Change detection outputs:
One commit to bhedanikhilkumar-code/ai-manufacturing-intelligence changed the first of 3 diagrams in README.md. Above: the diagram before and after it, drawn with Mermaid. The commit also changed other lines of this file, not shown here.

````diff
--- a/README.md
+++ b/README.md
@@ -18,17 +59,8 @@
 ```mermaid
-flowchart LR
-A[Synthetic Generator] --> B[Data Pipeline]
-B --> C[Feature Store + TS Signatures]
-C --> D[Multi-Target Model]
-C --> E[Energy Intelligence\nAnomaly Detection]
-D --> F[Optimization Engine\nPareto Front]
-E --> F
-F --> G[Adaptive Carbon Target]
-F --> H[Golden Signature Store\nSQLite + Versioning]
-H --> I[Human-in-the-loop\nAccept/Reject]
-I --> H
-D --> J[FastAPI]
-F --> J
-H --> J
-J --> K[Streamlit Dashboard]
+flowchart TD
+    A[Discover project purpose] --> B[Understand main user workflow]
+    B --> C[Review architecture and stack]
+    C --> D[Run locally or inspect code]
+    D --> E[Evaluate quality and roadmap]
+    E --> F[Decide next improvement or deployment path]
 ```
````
---
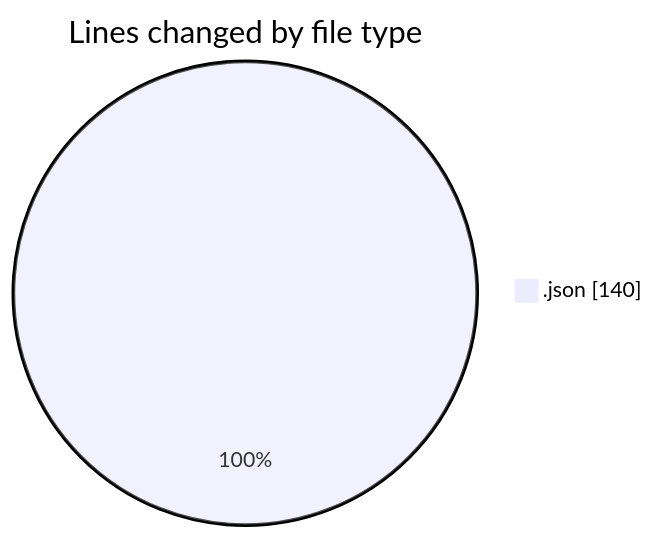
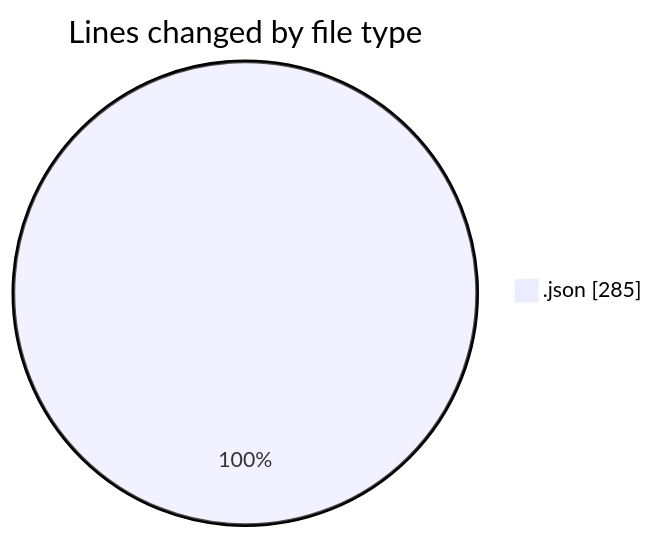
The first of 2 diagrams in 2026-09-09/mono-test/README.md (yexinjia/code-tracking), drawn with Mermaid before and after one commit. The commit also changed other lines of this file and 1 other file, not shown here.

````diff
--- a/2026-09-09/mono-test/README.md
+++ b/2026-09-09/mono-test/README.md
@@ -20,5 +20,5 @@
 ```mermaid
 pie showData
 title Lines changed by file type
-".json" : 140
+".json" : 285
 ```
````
---
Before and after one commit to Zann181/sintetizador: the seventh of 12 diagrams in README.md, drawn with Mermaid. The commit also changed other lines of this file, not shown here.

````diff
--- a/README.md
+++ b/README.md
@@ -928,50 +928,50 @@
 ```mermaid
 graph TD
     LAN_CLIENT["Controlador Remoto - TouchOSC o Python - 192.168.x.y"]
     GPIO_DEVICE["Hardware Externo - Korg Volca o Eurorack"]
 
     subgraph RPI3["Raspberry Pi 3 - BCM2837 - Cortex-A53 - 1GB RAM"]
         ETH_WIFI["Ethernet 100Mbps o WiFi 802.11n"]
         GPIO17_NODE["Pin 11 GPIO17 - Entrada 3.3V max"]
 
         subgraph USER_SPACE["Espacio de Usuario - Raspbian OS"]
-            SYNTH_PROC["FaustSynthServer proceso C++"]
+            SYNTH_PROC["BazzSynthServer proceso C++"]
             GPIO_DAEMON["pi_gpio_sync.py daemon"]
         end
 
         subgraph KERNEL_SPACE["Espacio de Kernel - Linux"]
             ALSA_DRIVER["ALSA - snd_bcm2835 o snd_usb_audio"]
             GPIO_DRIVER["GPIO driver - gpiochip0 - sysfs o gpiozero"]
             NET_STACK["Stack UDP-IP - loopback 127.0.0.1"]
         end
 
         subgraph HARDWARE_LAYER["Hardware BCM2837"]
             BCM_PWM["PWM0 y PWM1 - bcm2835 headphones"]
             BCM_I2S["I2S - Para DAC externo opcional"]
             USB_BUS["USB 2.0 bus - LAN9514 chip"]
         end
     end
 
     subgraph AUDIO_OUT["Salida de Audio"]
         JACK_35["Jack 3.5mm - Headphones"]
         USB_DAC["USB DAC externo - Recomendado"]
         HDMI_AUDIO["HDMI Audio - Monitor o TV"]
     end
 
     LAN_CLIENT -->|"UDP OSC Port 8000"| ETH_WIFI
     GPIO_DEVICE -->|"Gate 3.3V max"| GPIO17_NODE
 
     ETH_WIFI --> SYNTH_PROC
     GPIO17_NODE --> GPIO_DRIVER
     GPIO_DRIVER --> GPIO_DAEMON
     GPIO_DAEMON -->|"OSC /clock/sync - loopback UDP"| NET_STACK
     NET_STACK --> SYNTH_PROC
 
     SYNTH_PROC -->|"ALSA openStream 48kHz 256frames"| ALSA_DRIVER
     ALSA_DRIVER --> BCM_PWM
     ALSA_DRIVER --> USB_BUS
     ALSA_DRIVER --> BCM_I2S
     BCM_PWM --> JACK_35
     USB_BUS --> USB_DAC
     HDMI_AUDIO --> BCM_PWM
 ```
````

**WHAT TO WORK ON**. Return each full line of the entries that contains the word "test".

**RESPONSE TO THE TASK**.
The first of 2 diagrams in 2026-09-09/mono-test/README.md (yexinjia/code-tracking), drawn with Mermaid before and after one commit. The commit also changed other lines of this file and 1 other file, not shown here.
--- a/2026-09-09/mono-test/README.md
+++ b/2026-09-09/mono-test/README.md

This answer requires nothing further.